> **WHAT IS REQUIRED**
All lines holding the word "shown" are to be copied from the records beneath.

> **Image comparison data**
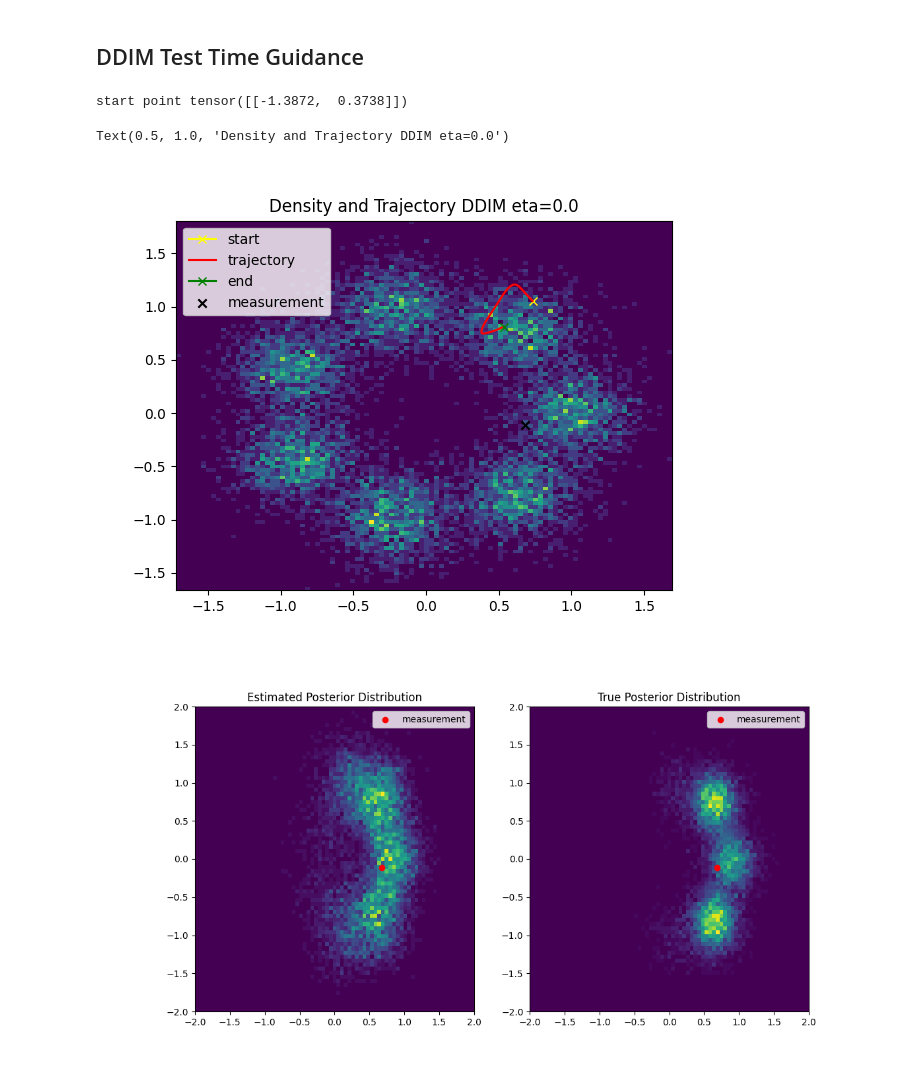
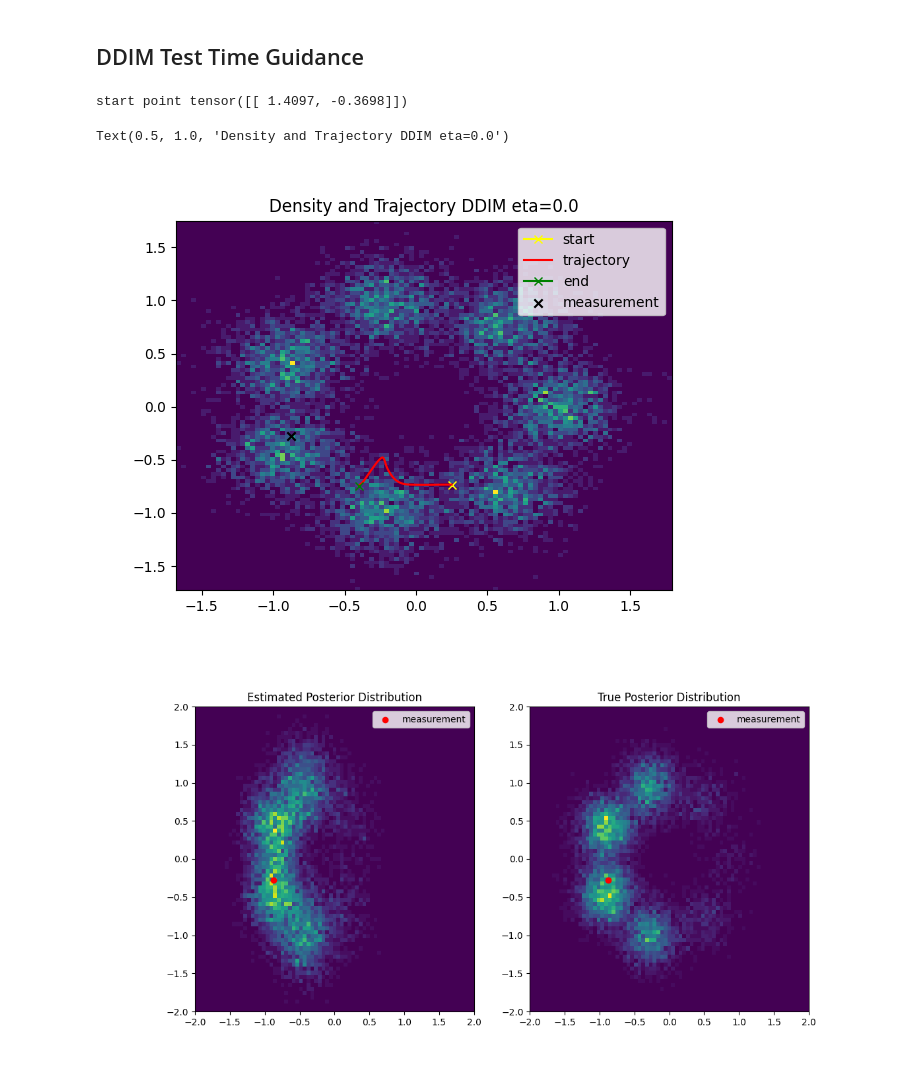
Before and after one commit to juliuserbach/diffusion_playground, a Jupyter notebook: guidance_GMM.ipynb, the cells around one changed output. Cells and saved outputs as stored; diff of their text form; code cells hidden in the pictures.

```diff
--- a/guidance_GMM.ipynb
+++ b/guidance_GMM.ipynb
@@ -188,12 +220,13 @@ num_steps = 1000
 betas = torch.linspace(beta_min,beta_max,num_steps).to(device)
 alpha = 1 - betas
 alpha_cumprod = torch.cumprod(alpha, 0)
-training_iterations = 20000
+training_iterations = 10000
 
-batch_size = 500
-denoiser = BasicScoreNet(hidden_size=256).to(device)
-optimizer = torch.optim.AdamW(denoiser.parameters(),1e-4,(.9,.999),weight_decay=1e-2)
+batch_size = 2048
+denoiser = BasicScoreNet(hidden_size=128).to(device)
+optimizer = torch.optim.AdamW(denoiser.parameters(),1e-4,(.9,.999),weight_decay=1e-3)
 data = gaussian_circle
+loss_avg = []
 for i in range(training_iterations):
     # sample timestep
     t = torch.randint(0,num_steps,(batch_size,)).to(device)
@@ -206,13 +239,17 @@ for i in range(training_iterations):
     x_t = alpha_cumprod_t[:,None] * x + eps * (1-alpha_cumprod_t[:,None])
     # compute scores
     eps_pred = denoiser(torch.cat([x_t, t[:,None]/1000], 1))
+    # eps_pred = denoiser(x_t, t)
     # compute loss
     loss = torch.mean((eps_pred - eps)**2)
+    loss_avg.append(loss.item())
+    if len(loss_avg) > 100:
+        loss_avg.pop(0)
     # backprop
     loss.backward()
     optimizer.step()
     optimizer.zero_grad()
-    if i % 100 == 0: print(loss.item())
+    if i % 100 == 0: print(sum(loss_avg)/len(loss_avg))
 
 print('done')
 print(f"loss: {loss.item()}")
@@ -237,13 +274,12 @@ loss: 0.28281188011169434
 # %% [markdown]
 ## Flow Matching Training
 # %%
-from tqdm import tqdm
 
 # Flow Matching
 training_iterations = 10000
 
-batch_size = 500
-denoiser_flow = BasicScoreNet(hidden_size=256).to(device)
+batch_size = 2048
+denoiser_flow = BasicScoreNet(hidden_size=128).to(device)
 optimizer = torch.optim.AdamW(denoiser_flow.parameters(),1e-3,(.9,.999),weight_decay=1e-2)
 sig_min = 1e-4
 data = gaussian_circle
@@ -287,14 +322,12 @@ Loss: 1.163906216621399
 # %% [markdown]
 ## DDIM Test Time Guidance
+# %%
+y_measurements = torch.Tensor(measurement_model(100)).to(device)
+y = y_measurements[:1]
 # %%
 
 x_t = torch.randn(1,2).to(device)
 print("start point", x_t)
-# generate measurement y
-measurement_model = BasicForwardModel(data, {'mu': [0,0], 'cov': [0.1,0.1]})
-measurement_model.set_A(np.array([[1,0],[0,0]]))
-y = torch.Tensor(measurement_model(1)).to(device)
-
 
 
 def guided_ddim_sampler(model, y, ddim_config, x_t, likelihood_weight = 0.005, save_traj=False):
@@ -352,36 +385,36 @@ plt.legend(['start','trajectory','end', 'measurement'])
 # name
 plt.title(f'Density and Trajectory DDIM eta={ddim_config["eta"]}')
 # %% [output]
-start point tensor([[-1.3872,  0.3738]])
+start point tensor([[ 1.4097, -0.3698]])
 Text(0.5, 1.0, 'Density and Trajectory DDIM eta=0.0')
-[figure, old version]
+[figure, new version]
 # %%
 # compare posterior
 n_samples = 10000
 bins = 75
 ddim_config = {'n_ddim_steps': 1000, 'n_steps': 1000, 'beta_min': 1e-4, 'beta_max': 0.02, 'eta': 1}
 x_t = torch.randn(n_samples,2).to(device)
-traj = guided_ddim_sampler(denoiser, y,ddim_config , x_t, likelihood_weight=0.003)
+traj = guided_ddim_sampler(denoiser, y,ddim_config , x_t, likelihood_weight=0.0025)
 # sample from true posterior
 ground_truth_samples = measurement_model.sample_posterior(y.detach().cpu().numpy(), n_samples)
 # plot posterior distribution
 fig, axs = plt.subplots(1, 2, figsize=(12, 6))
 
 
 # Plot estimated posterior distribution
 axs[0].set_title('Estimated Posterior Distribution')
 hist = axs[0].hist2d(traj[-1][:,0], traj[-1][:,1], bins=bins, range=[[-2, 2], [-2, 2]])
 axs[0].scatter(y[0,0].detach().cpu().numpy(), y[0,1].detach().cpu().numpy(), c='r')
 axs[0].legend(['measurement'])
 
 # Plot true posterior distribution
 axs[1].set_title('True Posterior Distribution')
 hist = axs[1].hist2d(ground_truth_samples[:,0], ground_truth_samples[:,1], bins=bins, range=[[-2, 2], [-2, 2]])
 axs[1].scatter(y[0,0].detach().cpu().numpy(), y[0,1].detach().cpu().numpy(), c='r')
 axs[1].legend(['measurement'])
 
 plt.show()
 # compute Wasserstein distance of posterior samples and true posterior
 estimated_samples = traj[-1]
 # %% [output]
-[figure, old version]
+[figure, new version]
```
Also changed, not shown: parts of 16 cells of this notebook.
--
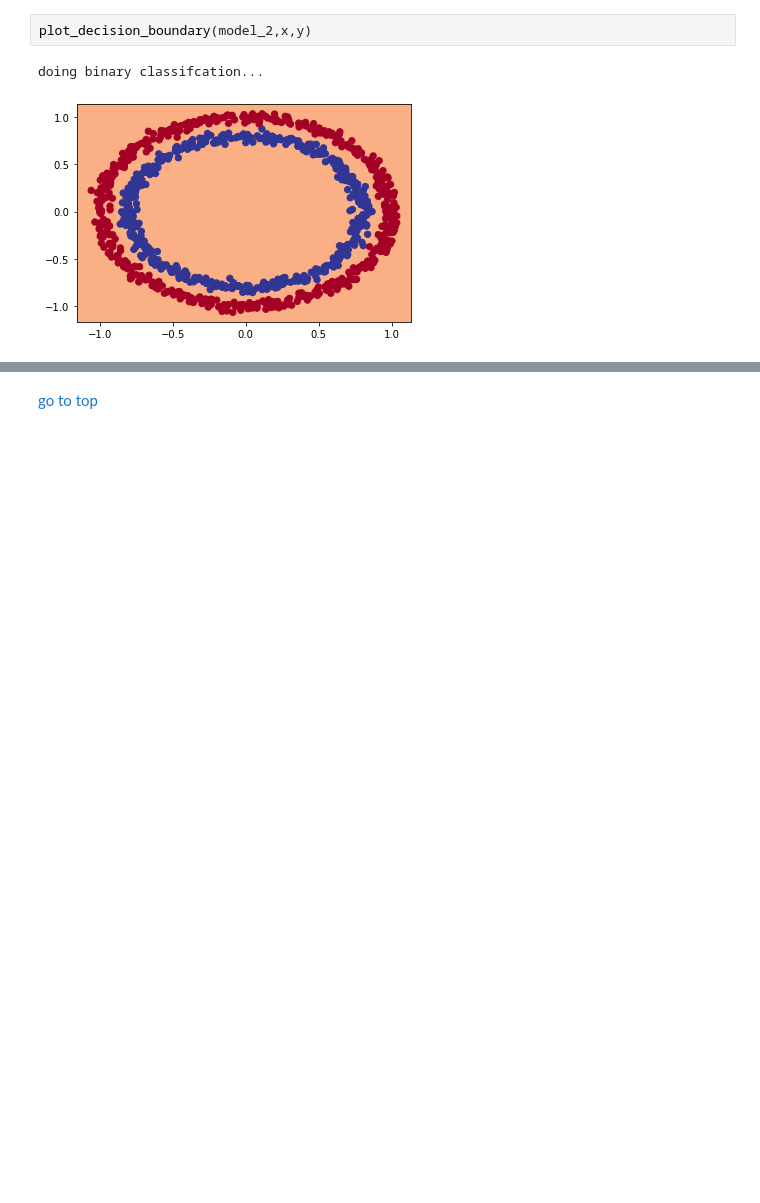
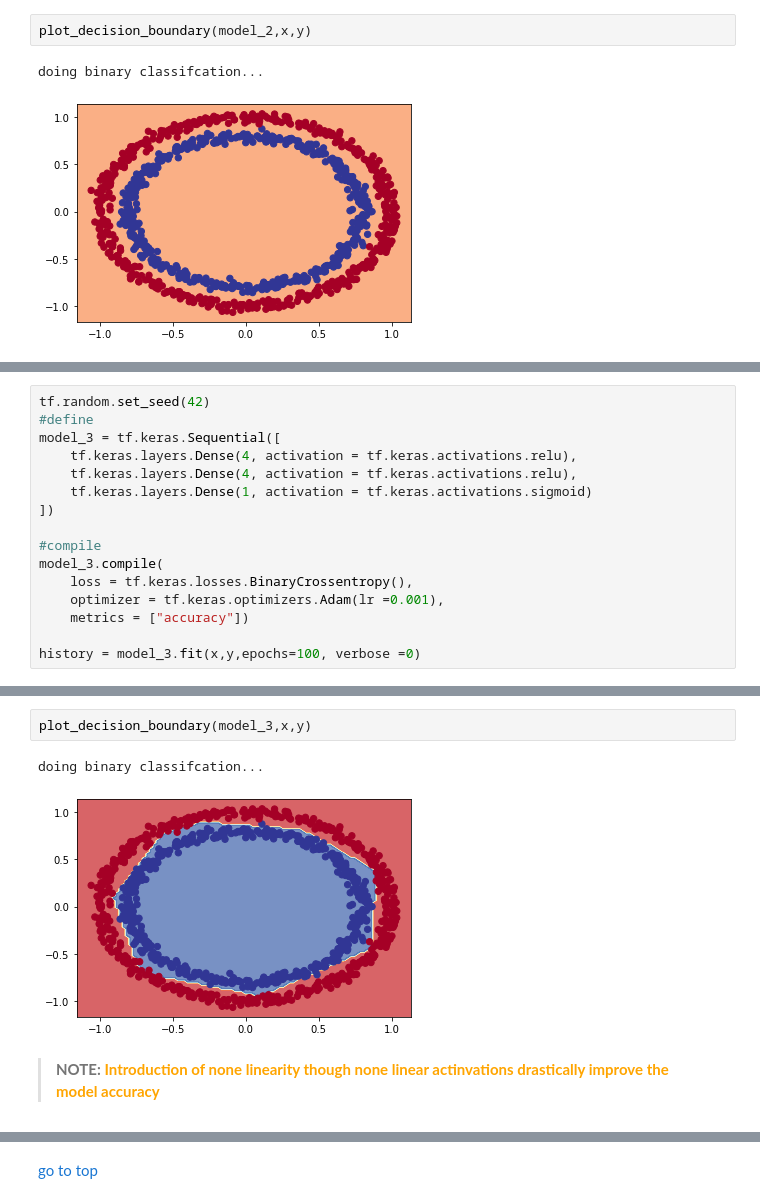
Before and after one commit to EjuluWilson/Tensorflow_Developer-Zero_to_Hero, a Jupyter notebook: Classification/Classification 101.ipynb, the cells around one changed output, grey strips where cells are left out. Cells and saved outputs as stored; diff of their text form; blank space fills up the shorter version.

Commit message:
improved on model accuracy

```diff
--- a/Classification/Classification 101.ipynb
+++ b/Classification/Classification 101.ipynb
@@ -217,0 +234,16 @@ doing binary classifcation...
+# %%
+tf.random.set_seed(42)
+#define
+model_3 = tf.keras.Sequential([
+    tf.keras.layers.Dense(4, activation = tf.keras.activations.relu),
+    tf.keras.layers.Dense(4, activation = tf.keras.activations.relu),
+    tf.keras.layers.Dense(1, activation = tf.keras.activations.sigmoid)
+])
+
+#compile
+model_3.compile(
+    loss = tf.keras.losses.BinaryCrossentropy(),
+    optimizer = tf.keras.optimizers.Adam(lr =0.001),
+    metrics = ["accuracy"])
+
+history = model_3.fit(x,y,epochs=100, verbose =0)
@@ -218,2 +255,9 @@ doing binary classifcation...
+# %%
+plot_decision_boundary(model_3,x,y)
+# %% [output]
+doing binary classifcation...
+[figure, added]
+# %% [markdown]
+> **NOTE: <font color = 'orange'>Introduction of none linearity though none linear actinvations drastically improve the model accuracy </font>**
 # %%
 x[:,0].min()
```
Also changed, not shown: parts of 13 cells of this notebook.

> **RESPONSE TO THIS EXERCISE**
Also changed, not shown: parts of 16 cells of this notebook.
Also changed, not shown: parts of 13 cells of this notebook.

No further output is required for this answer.